Find the lines in the material below that include the word "Indifferent", count them, and give that count alone.
/---
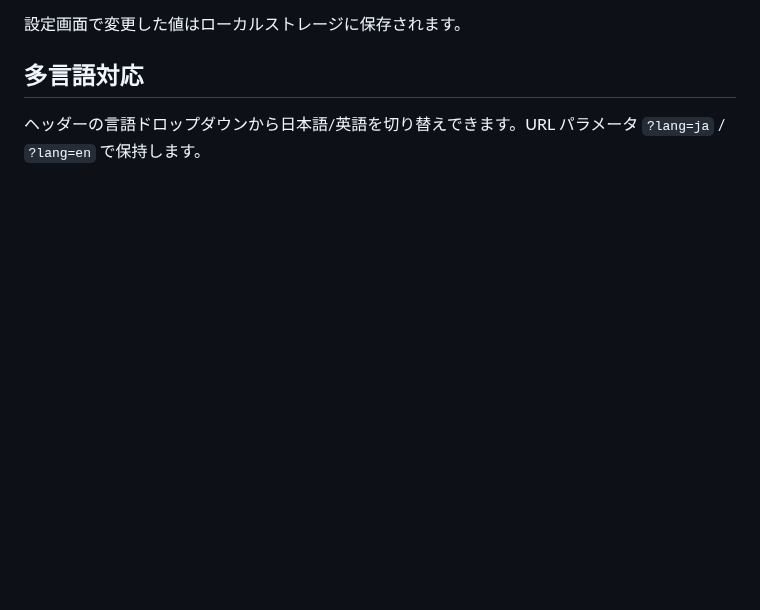
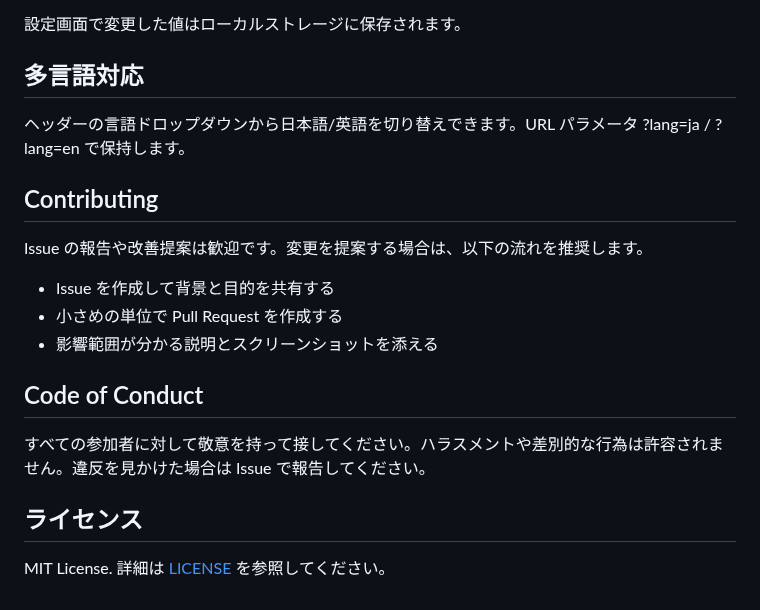
Before and after one commit to tokawa-ms/architecture-diagram-maker, a Markdown page: README.md, the part around one of its changes. Drawn GitHub-style; blank space fills up the shorter version.

```diff
--- a/README.md
+++ b/README.md
@@ -103,4 +142,20 @@ docker run --rm -p 3000:3000 -e PORT=3000 architecture-diagram-maker
 
 ## 多言語対応
 
-ヘッダーの言語ドロップダウンから日本語/英語を切り替えできます。URL パラメータ `?lang=ja` / `?lang=en` で保持します。
+ヘッダーの言語ドロップダウンから日本語/英語を切り替えできます。URL パラメータ ?lang=ja / ?lang=en で保持します。
+
+## Contributing
+
+Issue の報告や改善提案は歓迎です。変更を提案する場合は、以下の流れを推奨します。
+
+- Issue を作成して背景と目的を共有する
+- 小さめの単位で Pull Request を作成する
+- 影響範囲が分かる説明とスクリーンショットを添える
+
+## Code of Conduct
+
+すべての参加者に対して敬意を持って接してください。ハラスメントや差別的な行為は許容されません。違反を見かけた場合は Issue で報告してください。
+
+## ライセンス
+
+MIT License. 詳細は [LICENSE](LICENSE) を参照してください。
```
Also changed, not shown: other parts of README.md (+69 -30 lines), README-en.md (+81 -26 lines), docs/img/UI-Image-EN.png (added), docs/img/UI-Image-JP.png (added).
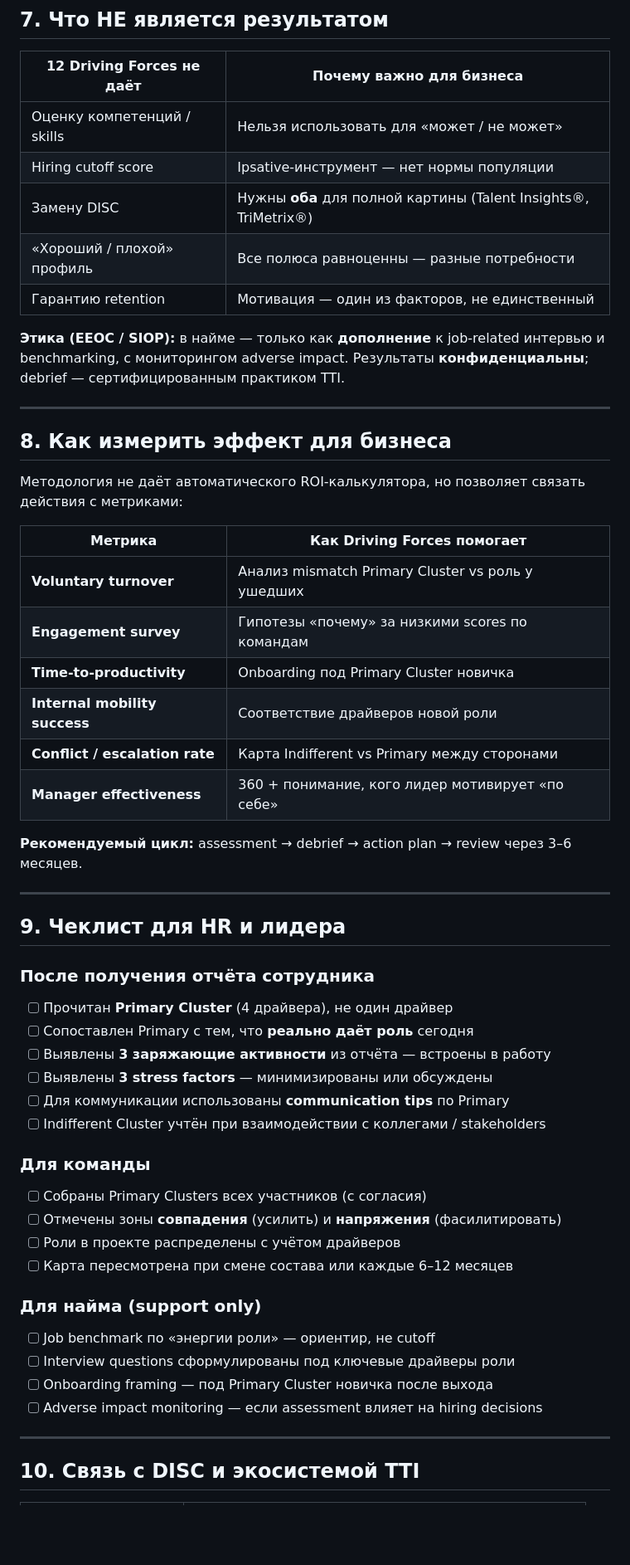
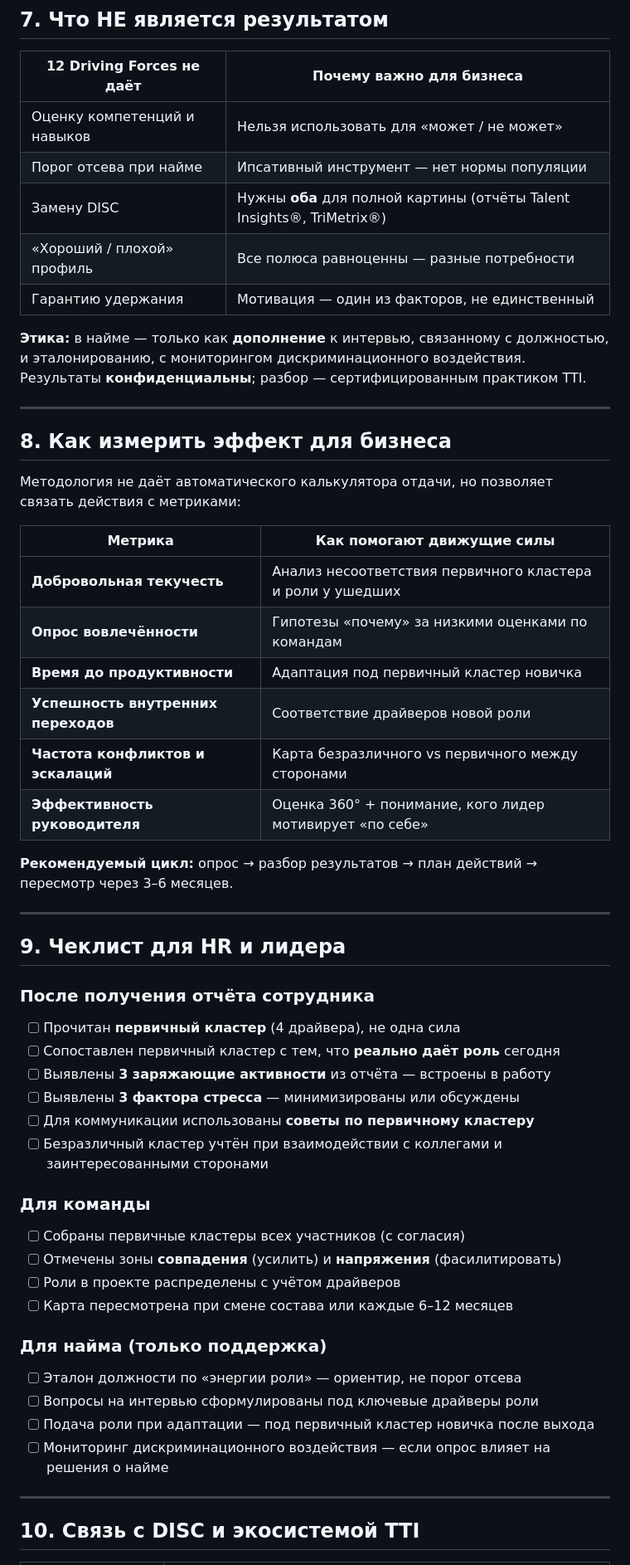
Before and after one commit to make-kzk/Vaibee, a Markdown page: 02-02-00-12DF/02-02-02-12DF.md, the part around one of its changes. Shown at 83% size. Drawn GitHub-style; blank space fills up the shorter version.

```diff
--- a/02-02-00-12DF/02-02-02-12DF.md
+++ b/02-02-00-12DF/02-02-02-12DF.md
@@ -114,30 +116,30 @@ Indifferent Cluster одного человека может совпадать
 
 | 12 Driving Forces **не даёт** | Почему важно для бизнеса |
 |-------------------------------|--------------------------|
-| Оценку компетенций / skills | Нельзя использовать для «может / не может» |
-| Hiring cutoff score | Ipsative-инструмент — нет нормы популяции |
-| Замену DISC | Нужны **оба** для полной картины (Talent Insights®, TriMetrix®) |
+| Оценку компетенций и навыков | Нельзя использовать для «может / не может» |
+| Порог отсева при найме | Ипсативный инструмент — нет нормы популяции |
+| Замену DISC | Нужны **оба** для полной картины (отчёты Talent Insights®, TriMetrix®) |
 | «Хороший / плохой» профиль | Все полюса равноценны — разные потребности |
-| Гарантию retention | Мотивация — один из факторов, не единственный |
+| Гарантию удержания | Мотивация — один из факторов, не единственный |
 
-**Этика (EEOC / SIOP):** в найме — только как **дополнение** к job-related интервью и benchmarking, с мониторингом adverse impact. Результаты **конфиденциальны**; debrief — сертифицированным практиком TTI.
+**Этика:** в найме — только как **дополнение** к интервью, связанному с должностью, и эталонированию, с мониторингом дискриминационного воздействия. Результаты **конфиденциальны**; разбор — сертифицированным практиком TTI.
 
 ---
 
 ## 8. Как измерить эффект для бизнеса
 
-Методология не даёт автоматического ROI-калькулятора, но позволяет связать действия с метриками:
+Методология не даёт автоматического калькулятора отдачи, но позволяет связать действия с метриками:
 
-| Метрика | Как Driving Forces помогает |
+| Метрика | Как помогают движущие силы |
 |---------|----------------------------|
-| **Voluntary turnover** | Анализ mismatch Primary Cluster vs роль у ушедших |
-| **Engagement survey** | Гипотезы «почему» за низкими scores по командам |
-| **Time-to-productivity** | Onboarding под Primary Cluster новичка |
-| **Internal mobility success** | Соответствие драйверов новой роли |
-| **Conflict / escalation rate** | Карта Indifferent vs Primary между сторонами |
-| **Manager effectiveness** | 360 + понимание, кого лидер мотивирует «по себе» |
+| **Добровольная текучесть** | Анализ несоответствия первичного кластера и роли у ушедших |
+| **Опрос вовлечённости** | Гипотезы «почему» за низкими оценками по командам |
+| **Время до продуктивности** | Адаптация под первичный кластер новичка |
+| **Успешность внутренних переходов** | Соответствие драйверов новой роли |
+| **Частота конфликтов и эскалаций** | Карта безразличного vs первичного между сторонами |
+| **Эффективность руководителя** | Оценка 360° + понимание, кого лидер мотивирует «по себе» |
 
-**Рекомендуемый цикл:** assessment → debrief → action plan → review через 3–6 месяцев.
+**Рекомендуемый цикл:** опрос → разбор результатов → план действий → пересмотр через 3–6 месяцев.
 
 ---
 
@@ -145,26 +147,26 @@ Indifferent Cluster одного человека может совпадать
 
 ### После получения отчёта сотрудника
 
-- [ ] Прочитан **Primary Cluster** (4 драйвера), не один драйвер
-- [ ] Сопоставлен Primary с тем, что **реально даёт роль** сегодня
+- [ ] Прочитан **первичный кластер** (4 драйвера), не одна сила
+- [ ] Сопоставлен первичный кластер с тем, что **реально даёт роль** сегодня
 - [ ] Выявлены **3 заряжающие активности** из отчёта — встроены в работу
-- [ ] Выявлены **3 stress factors** — минимизированы или обсуждены
-- [ ] Для коммуникации использованы **communication tips** по Primary
-- [ ] Indifferent Cluster учтён при взаимодействии с коллегами / stakeholders
+- [ ] Выявлены **3 фактора стресса** — минимизированы или обсуждены
+- [ ] Для коммуникации использованы **советы по первичному кластеру**
+- [ ] Безразличный кластер учтён при взаимодействии с коллегами и заинтересованными сторонами
 
 ### Для команды
 
-- [ ] Собраны Primary Clusters всех участников (с согласия)
+- [ ] Собраны первичные кластеры всех участников (с согласия)
 - [ ] Отмечены зоны **совпадения** (усилить) и **напряжения** (фасилитировать)
 - [ ] Роли в проекте распределены с учётом драйверов
 - [ ] Карта пересмотрена при смене состава или каждые 6–12 месяцев
 
-### Для найма (support only)
+### Для найма (только поддержка)
 
-- [ ] Job benchmark по «энергии роли» — ориентир, не cutoff
-- [ ] Interview questions сформулированы под ключевые драйверы роли
-- [ ] Onboarding framing — под Primary Cluster новичка после выхода
-- [ ] Adverse impact monitoring — если assessment влияет на hiring decisions
+- [ ] Эталон должности по «энергии роли» — ориентир, не порог отсева
+- [ ] Вопросы на интервью сформулированы под ключевые драйверы роли
+- [ ] Подача роли при адаптации — под первичный кластер новичка после выхода
+- [ ] Мониторинг дискриминационного воздействия — если опрос влияет на решения о найме
 
 ---
 
```
Also changed, not shown: other parts of 02-02-00-12DF/02-02-02-12DF.md (+66 -64 lines).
\---
* Solution to the problem *
4